The word is out, individuals and businesses are turning to the cloud for data storage. For many, the primary reason is that the cloud is the easiest, surest way to back up photos, e-mails, documents and especially data. Others choose the cloud because of freed up space - the cloud makes a great storage option if the sheer volume of data on your computer depletes storage capacity.

But for many computer users, there is a fear of the unknown: Are my files really safe in the cloud, or do I need to back up the backup? The debate has gotten more intense as cloud data storage has become widespread - despite some recent well publicized failures.

The world's fifth largest PC vendor, Asustek Computer Inc., is looking to expand into the cloud service space in a big way with its unveiling of the ASUS Cloud Platform, an updated rendition of their WebStorage file hosting service.

ASUS announced on May 27th that their rebranded cloud platform will now cost $22.99 US a year for 100 gigabytes of cloud storage.

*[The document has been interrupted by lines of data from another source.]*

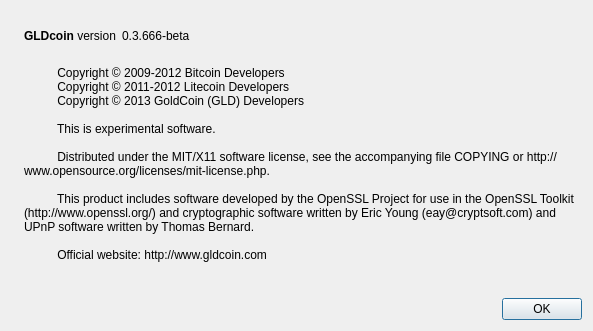
Before: the Qt Designer form src/qt/forms/aboutdialog.ui in goldcoin/goldcoin-0.7.5, drawn with Qt 5.
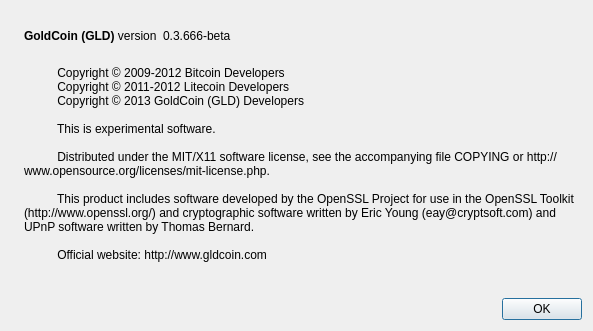
After: the same form once the commit is applied. Icons and pictures are not drawn.

```diff
--- a/src/qt/forms/aboutdialog.ui
+++ b/src/qt/forms/aboutdialog.ui
@@ -50,7 +50,7 @@
           <cursorShape>IBeamCursor</cursorShape>
          </property>
          <property name="text">
-          <string>&lt;b&gt;GLDcoin&lt;/b&gt; version</string>
+          <string>&lt;b&gt;GoldCoin (GLD)&lt;/b&gt; version</string>
          </property>
          <property name="textInteractionFlags">
           <set>Qt::LinksAccessibleByMouse|Qt::TextSelectableByKeyboard|Qt::TextSelectableByMouse</set>
```
Left out of the diff: 2 changed lines with no effect on the pictures.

The 70 percent price drop puts them in a prime competitive position with the biggest cloud service providers in the US, which offer the same storage capacity for $99 (DropBox) and $23.88 (Google). They also have a 500 gigabyte option, available for $99.99 a year.

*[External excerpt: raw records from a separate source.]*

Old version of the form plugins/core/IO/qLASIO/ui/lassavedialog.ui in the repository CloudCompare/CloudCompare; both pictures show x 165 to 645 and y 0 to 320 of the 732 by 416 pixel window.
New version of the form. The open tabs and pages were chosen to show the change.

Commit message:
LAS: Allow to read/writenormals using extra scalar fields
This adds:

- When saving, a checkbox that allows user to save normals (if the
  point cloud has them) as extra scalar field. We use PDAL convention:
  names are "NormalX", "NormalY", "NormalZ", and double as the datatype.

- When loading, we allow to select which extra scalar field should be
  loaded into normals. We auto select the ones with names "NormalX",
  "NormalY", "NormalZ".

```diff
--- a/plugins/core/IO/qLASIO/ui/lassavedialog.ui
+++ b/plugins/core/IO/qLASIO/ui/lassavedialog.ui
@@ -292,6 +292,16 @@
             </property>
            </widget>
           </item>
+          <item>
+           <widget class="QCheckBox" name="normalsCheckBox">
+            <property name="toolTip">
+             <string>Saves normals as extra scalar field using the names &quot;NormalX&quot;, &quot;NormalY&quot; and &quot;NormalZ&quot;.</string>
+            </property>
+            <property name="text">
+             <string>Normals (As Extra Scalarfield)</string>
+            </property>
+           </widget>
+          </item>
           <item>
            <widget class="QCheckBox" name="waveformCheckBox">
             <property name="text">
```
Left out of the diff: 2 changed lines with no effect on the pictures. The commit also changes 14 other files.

The new Cloud Platform is designed to attract more individual and enterprise users with its simple interface and useful features, and the PC giant expects 50 million users by the end of the year, a rise of over 60% of its current base.

Despite the already large install base, ASUS stated that only about 0.5 - 1% of their users pay subscription fees, as they offer up to 5 gigabytes of storage for free for individual users. The company plans on raising that percentage to over 1% this year, hoping that the improvements in their service and the much smaller entry fee will persuade customers into paying for extra storage.

With the increased reliability on cloud storage to share files across mobile devices, ASUS sees the online data storage industry as an ever-expanding market and an opportunity to branch into the role of a service provider. The hardware giant is looking to follow in the footsteps of companies like Google, Microsoft, and Amazon to provide cloud services to customers at little or no cost, and entice businesses with large storage options at very affordable price points.

In addition to the enterprise and individual customers, ASUS intends to appeal to app developers by offering plenty of useful tools for software coding across different platforms. The tools are meant to "help developers and businesses manage large amounts of data backed by cloud computing technologies" and come included with the service.

ASUS plans to set up a new data center in Taipei to install more servers for its storage platform. The new center is set to open later this year, joining their six current data centers, with three in Taiwan and one in China, the US, and Luxembourg.